Morte made a connection not only with his character who is the architect behind stealing billions of euros from the Royal Mint of Spain and Bank of Spain but with those working behind the scenes.
Admitting that he couldn’t stop the waterworks on the last day of filming, the Spanish actor said something beautiful happened on his final day on set.
“As you know in a production like this you have several units shooting at the same time.
“That last day I was shooting a scene, it was with the same team around me on the very first day so it was like coming full circle and it was very beautiful.
“You’ll see in the making of it, I couldn’t even talk, I was crying a river and was so emotional,” the 46-year-old said.
Initially a flop in Spain, Money Heist or La Casa de Papel found global success when it was picked up by Netflix.
The Madrid-set show follows a group of eight robbers who are recruited by the mysterious Professor to steal €2.4 billion from Spain’s Royal Mint.
Despite not tailoring the series to international tastes, its strong Spanish-identity and refreshing take on the heist genre made it a hit.
In the final season, the gang is shut in the Bank of Spain for over 100 hours and The Professor, who has been captured by Sierra, is seen without an escape plan for the first time.

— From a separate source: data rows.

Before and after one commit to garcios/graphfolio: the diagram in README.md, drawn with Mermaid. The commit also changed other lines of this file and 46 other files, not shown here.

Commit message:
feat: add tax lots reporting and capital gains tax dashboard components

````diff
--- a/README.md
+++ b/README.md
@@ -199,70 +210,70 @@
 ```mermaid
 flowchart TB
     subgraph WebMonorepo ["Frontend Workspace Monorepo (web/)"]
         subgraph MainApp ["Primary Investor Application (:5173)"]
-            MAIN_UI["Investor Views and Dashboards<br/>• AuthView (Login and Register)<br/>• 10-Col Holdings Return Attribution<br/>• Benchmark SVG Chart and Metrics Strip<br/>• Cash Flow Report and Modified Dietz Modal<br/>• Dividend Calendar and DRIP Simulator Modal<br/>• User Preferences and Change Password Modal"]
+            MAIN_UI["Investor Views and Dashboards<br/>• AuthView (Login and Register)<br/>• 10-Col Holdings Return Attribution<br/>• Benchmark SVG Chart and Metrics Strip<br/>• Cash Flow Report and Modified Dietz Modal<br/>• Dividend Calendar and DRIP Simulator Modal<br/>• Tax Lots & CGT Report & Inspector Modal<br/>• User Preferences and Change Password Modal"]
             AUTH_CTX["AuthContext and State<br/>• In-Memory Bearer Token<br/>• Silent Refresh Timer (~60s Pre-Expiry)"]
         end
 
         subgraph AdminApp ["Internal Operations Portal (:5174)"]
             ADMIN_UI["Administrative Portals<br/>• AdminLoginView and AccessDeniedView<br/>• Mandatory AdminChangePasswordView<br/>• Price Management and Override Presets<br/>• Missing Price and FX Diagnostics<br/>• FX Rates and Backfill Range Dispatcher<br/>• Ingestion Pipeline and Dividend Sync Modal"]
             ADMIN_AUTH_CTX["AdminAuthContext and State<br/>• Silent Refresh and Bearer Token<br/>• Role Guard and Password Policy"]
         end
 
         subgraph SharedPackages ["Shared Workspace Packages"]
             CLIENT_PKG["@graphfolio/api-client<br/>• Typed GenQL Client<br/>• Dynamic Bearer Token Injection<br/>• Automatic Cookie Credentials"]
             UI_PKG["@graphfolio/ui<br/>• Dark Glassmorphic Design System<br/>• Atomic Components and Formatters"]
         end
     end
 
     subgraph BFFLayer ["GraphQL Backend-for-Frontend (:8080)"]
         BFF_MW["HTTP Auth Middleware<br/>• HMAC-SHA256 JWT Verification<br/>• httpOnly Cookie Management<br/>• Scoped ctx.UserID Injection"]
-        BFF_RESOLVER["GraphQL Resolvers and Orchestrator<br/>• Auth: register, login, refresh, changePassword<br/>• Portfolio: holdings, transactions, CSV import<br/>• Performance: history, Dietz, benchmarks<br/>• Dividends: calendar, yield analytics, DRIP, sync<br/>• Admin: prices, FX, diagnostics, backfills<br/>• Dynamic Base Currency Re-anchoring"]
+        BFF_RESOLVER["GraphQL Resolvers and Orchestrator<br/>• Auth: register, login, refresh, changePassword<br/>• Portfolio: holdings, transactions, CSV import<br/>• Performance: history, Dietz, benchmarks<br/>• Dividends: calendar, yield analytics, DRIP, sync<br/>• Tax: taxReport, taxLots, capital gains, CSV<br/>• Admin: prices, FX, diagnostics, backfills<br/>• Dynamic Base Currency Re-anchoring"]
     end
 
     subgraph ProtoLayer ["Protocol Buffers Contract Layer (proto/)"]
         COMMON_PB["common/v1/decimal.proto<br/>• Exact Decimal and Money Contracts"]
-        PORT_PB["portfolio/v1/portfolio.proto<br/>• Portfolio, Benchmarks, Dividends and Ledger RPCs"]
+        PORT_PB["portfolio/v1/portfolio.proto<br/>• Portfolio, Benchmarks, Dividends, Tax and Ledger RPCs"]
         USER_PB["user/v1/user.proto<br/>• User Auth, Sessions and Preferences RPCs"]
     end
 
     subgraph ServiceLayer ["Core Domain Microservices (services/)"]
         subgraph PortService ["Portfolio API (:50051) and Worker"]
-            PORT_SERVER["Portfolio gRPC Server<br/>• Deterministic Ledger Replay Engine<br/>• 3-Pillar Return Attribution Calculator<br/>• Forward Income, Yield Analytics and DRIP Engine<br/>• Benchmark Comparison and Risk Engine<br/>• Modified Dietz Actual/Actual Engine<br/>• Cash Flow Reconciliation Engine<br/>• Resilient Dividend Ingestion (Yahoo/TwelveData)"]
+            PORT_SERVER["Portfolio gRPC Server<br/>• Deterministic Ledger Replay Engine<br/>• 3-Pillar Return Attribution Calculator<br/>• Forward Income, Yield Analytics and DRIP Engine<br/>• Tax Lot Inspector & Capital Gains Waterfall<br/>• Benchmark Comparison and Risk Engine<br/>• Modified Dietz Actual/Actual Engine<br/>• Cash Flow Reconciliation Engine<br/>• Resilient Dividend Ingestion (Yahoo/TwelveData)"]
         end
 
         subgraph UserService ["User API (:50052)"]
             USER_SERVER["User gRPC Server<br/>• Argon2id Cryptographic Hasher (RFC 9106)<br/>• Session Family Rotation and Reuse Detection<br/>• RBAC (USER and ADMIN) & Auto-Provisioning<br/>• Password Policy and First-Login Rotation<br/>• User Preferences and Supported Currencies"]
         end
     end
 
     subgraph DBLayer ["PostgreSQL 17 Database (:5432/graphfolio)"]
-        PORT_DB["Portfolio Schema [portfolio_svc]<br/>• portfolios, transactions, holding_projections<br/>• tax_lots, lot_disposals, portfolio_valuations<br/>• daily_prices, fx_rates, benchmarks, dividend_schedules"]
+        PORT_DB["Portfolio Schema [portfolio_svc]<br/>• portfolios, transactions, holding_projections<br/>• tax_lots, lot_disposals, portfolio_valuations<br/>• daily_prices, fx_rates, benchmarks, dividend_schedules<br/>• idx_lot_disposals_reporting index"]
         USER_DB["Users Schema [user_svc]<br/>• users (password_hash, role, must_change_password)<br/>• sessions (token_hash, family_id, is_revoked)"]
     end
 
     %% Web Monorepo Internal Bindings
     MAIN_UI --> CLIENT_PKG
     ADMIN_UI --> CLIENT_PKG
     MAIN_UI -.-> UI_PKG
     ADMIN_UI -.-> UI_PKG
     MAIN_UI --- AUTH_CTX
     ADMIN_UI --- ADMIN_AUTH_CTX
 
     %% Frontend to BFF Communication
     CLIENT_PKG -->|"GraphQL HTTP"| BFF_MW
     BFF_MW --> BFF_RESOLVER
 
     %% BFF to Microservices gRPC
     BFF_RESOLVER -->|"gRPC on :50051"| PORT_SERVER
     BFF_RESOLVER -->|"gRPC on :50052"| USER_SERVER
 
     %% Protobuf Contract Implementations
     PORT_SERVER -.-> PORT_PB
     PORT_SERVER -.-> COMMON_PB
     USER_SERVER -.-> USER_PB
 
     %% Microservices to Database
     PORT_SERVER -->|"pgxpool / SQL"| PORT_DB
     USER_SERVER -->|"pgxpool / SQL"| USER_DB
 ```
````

Fans can expect more violence as the greatest heist in history is about to turn into a war with the presence of the army.
Followers of Money Heist will know by now that critics have called the series an allegory against capitalism, perhaps best demonstrated through the Italian resistance hymn Bella Ciao and Dali masks that have become a symbol of revolution.
“We get a lot of messages from all around the world from social media to people in football arenas and in concerts.
“When people want to fight against something they dress in red and wear a Dali mask,” Morte said.
Although the show’s creators didn’t set out to promote socio-political messages, Morte would be happy for audiences to discuss the multiple themes in Money Heist as part of the series’ legacy.
“We talk about many things in the show, not only capitalism but what if you had to raise a son that is not yours such as Denver and sexual identity in Manila’s case for example.
“I would be happy enough with just one person in the world who begins to be a little bit more open-minded in one of those senses,” he said.
Commenting on the now-iconic red overalls and caricature mask, Ursula Corbero who plays Tokyo in the show recalls going to Madrid’s Plaza de la Puerto del Sol and seeing countless people clad in the costume.
The 32-year-old Spanish actress couldn’t escape it even while filming Snake Eyes in Vancouver.
“I did not know there were so many Money Heist viewers in Canada.
“It was Halloween, I went out and 30 per cent of the people were wearing the Money Heist costume with the Dali mask and even Tokyo’s wig so it was quite amazing,” she told Malay Mail.
The costume’s significance outside of the show is something that often pops up in a group chat Corbero and her co-stars are in.
“It has become a symbol of resistance and it has been seen in demonstrations and even in football stadiums, so it has gotten to a point where it’s no longer just a costume but a symbol for something else,” she said.
Money Heist Part 5: Volume 1 begins streaming today on Netflix and Part 5: Volume 2 will be available on December 3, 2021.